C1960

[Western McDonnell Ranges.]

Artist:

Wenten Rubuntja (1923 - 2005)

A very large and impressive watercolour by Wenten Rubuntja signed lower right. Wenten was a Hermannsburg school artist from Arrernte in Central Australia. Sold with the book of his life, The Town Grew Up Dancing, The Life and Art of Wenten Rubuntja. … Read Full Description

Sold

Sold

S/N: HERM-RUBUW-001–222083
(FLR)
Free Shipping

Within Australia

All orders ship free
within Australia

Rest of the World

Orders over A$300
ship free worldwide

See Shipping page for Terms & Conditions

Details

Full Title:

[Western McDonnell Ranges.]

Date:

C1960

Artist:

Wenten Rubuntja (1923 - 2005)

Condition:

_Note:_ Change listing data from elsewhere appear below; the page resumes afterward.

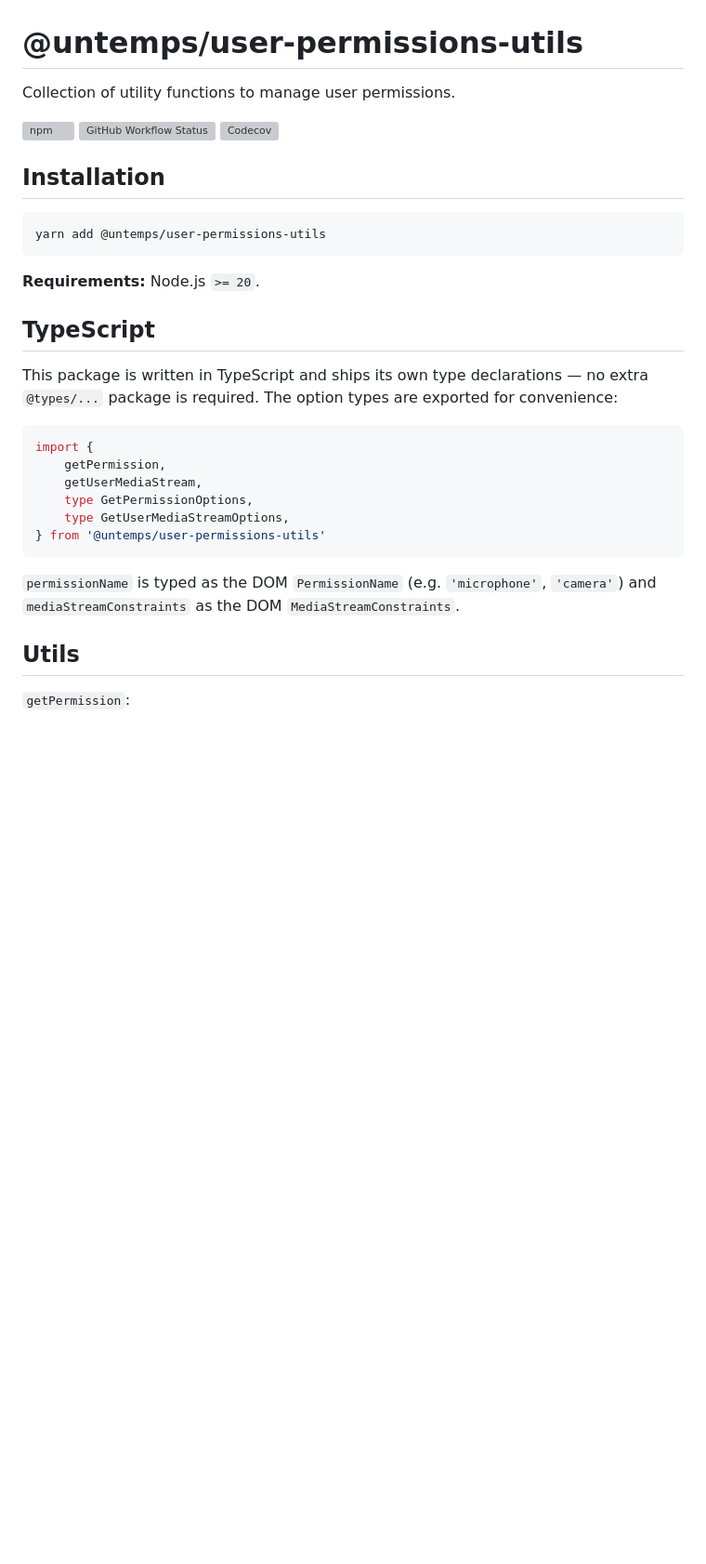
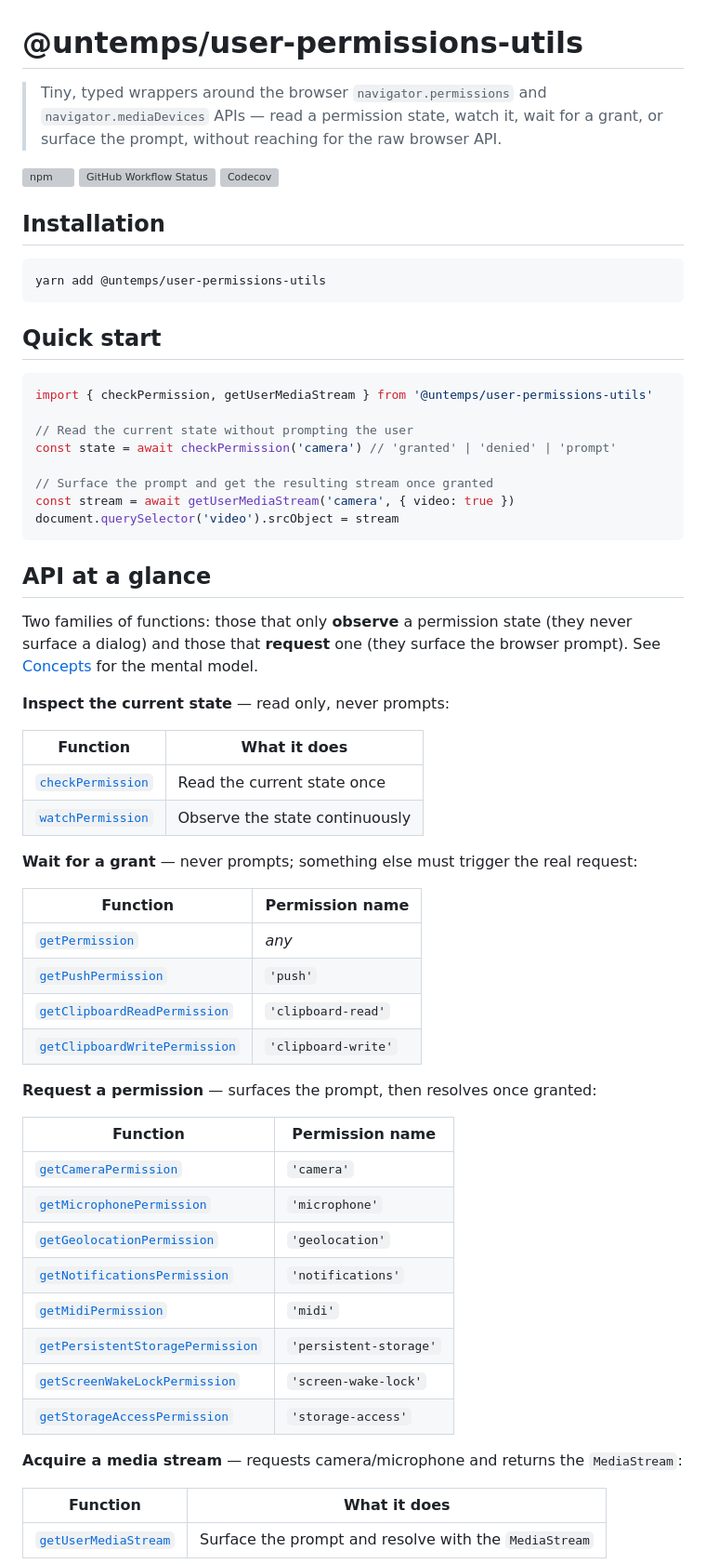
Before and after one commit to untemps/user-permissions-utils, a Markdown page: README.md, the part around one of its changes. Shown at 93% size. Drawn GitHub-style; blank space fills up the shorter version; grey boxes are pictures that could not be loaded.

Commit message:
docs: Restructure the README around concepts and a task-oriented API reference (#176)

````diff
--- a/README.md
+++ b/README.md
@@ -1,6 +1,6 @@
 # @untemps/user-permissions-utils
 
-Collection of utility functions to manage user permissions.
+> Tiny, typed wrappers around the browser `navigator.permissions` and `navigator.mediaDevices` APIs — read a permission state, watch it, wait for a grant, or surface the prompt, without reaching for the raw browser API.
 
 ![npm](https://img.shields.io/npm/v/@untemps/user-permissions-utils?style=for-the-badge)
 [![GitHub Workflow Status](https://img.shields.io/github/actions/workflow/status/untemps/user-permissions-utils/publish.yml?style=for-the-badge)](https://github.com/untemps/user-permissions-utils/actions)
@@ -12,23 +12,55 @@ Collection of utility functions to manage user permissions.
 yarn add @untemps/user-permissions-utils
 ```
 
-**Requirements:** Node.js `>= 20`.
+## Quick start
 
-## TypeScript
+```javascript
+import { checkPermission, getUserMediaStream } from '@untemps/user-permissions-utils'
 
-This package is written in TypeScript and ships its own type declarations — no extra `@types/...` package is required. The option types are exported for convenience:
+// Read the current state without prompting the user
+const state = await checkPermission('camera') // 'granted' | 'denied' | 'prompt'
 
-```typescript
-import {
-	getPermission,
-	getUserMediaStream,
-	type GetPermissionOptions,
-	type GetUserMediaStreamOptions,
-} from '@untemps/user-permissions-utils'
+// Surface the prompt and get the resulting stream once granted
+const stream = await getUserMediaStream('camera', { video: true })
+document.querySelector('video').srcObject = stream
 ```
 
-`permissionName` is typed as the DOM `PermissionName` (e.g. `'microphone'`, `'camera'`) and `mediaStreamConstraints` as the DOM `MediaStreamConstraints`.
+## API at a glance
 
-## Utils
+Two families of functions: those that only **observe** a permission state (they never surface a dialog) and those that **request** one (they surface the browser prompt). See [Concepts](#concepts) for the mental model.
 
-`getPermission`:
+**Inspect the current state** — read only, never prompts:
+
+| Function                              | What it does                   |
+| ------------------------------------- | ------------------------------ |
+| [`checkPermission`](#checkpermission) | Read the current state once    |
+| [`watchPermission`](#watchpermission) | Observe the state continuously |
+
+**Wait for a grant** — never prompts; something else must trigger the real request:
+
+| Function                                                          | Permission name     |
+| ----------------------------------------------------------------- | ------------------- |
+| [`getPermission`](#getpermission)                                 | _any_               |
+| [`getPushPermission`](#passive-getters-push--clipboard)           | `'push'`            |
+| [`getClipboardReadPermission`](#passive-getters-push--clipboard)  | `'clipboard-read'`  |
+| [`getClipboardWritePermission`](#passive-getters-push--clipboard) | `'clipboard-write'` |
+
+**Request a permission** — surfaces the prompt, then resolves once granted:
+
+| Function                                            | Permission name        |
+| --------------------------------------------------- | ---------------------- |
+| [`getCameraPermission`](#active-getters)            | `'camera'`             |
+| [`getMicrophonePermission`](#active-getters)        | `'microphone'`         |
+| [`getGeolocationPermission`](#active-getters)       | `'geolocation'`        |
+| [`getNotificationsPermission`](#active-getters)     | `'notifications'`      |
+| [`getMidiPermission`](#active-getters)              | `'midi'`               |
+| [`getPersistentStoragePermission`](#active-getters) | `'persistent-storage'` |
+| [`getScreenWakeLockPermission`](#active-getters)    | `'screen-wake-lock'`   |
+| [`getStorageAccessPermission`](#active-getters)     | `'storage-access'`     |
+
+**Acquire a media stream** — requests camera/microphone and returns the `MediaStream`:
+
+| Function                                    | What it does                                          |
+| ------------------------------------------- | ----------------------------------------------------- |
+| [`getUserMediaStream`](#getusermediastream) | Surface the prompt and resolve with the `MediaStream` |
+
````
Also changed, not shown: other parts of README.md (+181 -167 lines).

In good condition.

Technique:

Watercolour on board, signed lower right.

Image Size: 

715mm 
x 520mm
AUTHENTICITY
[Western McDonnell Ranges.] - Vintage Print from 1960

Guaranteed Vintage Item
dated:

1960

Description:

A very large and impressive watercolour by Wenten Rubuntja signed lower right. Wenten was a Hermannsburg school artist from Arrernte in Central Australia. Sold with the book of his life, The Town Grew Up Dancing, The Life and Art of Wenten Rubuntja.

Reference
McCulloch, Alan McCulloch, Susan McCulloch, Emily McCulloch-Childs. The New McCulloch’s Encyclopedia of Australian Art. 4th Edition, Aus Art Melbourne & The Miegunyah Press, 2006. Page 68

Germaine, Max. Artists and Galleries of Australia, Volumes 1 & 2, Third Edition. Craftsman Press, Sydney, 1990. Page 592

Johnson, Vivien, Aboriginal Artists of the Western Desert-A Biographical Dictionary. Craftsman House, Sydney, 1994. Page 177

The Town Grew Up Dancing: The Life & Art Of Wenten Rubuntja 2002

Represented in institutional collections:
Art Gallery of South Australia, Adelaide, SA, Australia
National Gallery of Australia, Canberra, ACT, Australia
The Royal Collection Trust, Buckingham Palace
Wollongong Art GAllery, Wollongong, NSW, Australia

The Hermannsburg School was an art style, which began at the Hermannsburg Mission in the 1930s. The artists Reginald Battarbee and John Gardner exhibited paintings they made of the area in 1932 and again in 1934. Returning to the area in 1934 to paint the Macdonnell and James ranges, Battarbee and Gardner again displayed their work at Hermannsburg—this time for the benefit of the Aborigines. The representation of places familiar to the local Aranda (Arunta) people had a great impact; among the viewers was Albert Namatjira, then known simply as Albert, who asked for materials in order to do his own painting. He became the best known artist of the style.The Hermannsburg painters’ work is characterised by soft hues, of their Western Arrernte landscape, which European settlers named the Western Macdonnell Ranges. Previously, Western Arrernte people had only used art in a ceremonial sense, as topographical interpretations of their country and their particular Dreamings, painted using symbols.  They conveyed this spiritual connection with the land which came from their intimate knowledge passed down for thousands of years. The Ghost Gum features prominently in the works, a sacred and important part of Western Arrernte mythology, often representing ancestral beings with body-like trunks and arm-like branches.. 

Biography:

Wenten Rubuntja (1923-2005)

Born at Burt Creek, Northern Territory, Rubuntja spent his early years in cattle country with his parents who worked at various stations. Later, he worked as a brick-maker, drover, butcher and cook. His work, which is represented in many collections, spans both the watercolour landscape style of the Hermannsburg School of painters, and the Western Desert style which began at Papunya. His father’s cousin, Albert Namatjira, provided the catalyst for Wenten’s long artistic career:

I went with my father and saw old Namatjira painting. I wanted to learn. He gave me a little board, little half board and I went back to the Telegraph Station, and started painting there. I went and hid myself behind a rock to paint. I was remembering how that old man was painting his handwork, his mixing and his ideas. After that I brought the painting up and showed it to old Namatjira and he said, “Eh, who taught you? You’ve got good ideas.”

Reference The Town Grew Up Dancing: The Life & Art Of Wenten Rubuntja 2002

Choose currency

Exchange rates are only indicative. All orders will be processed in Australian dollars. The actual amount charged may vary depending on the exchange rate and conversion fees applied by your credit card issuer.

Login

Register

The List

Join our exclusive mailing list for first access to new acquisitions and special offers.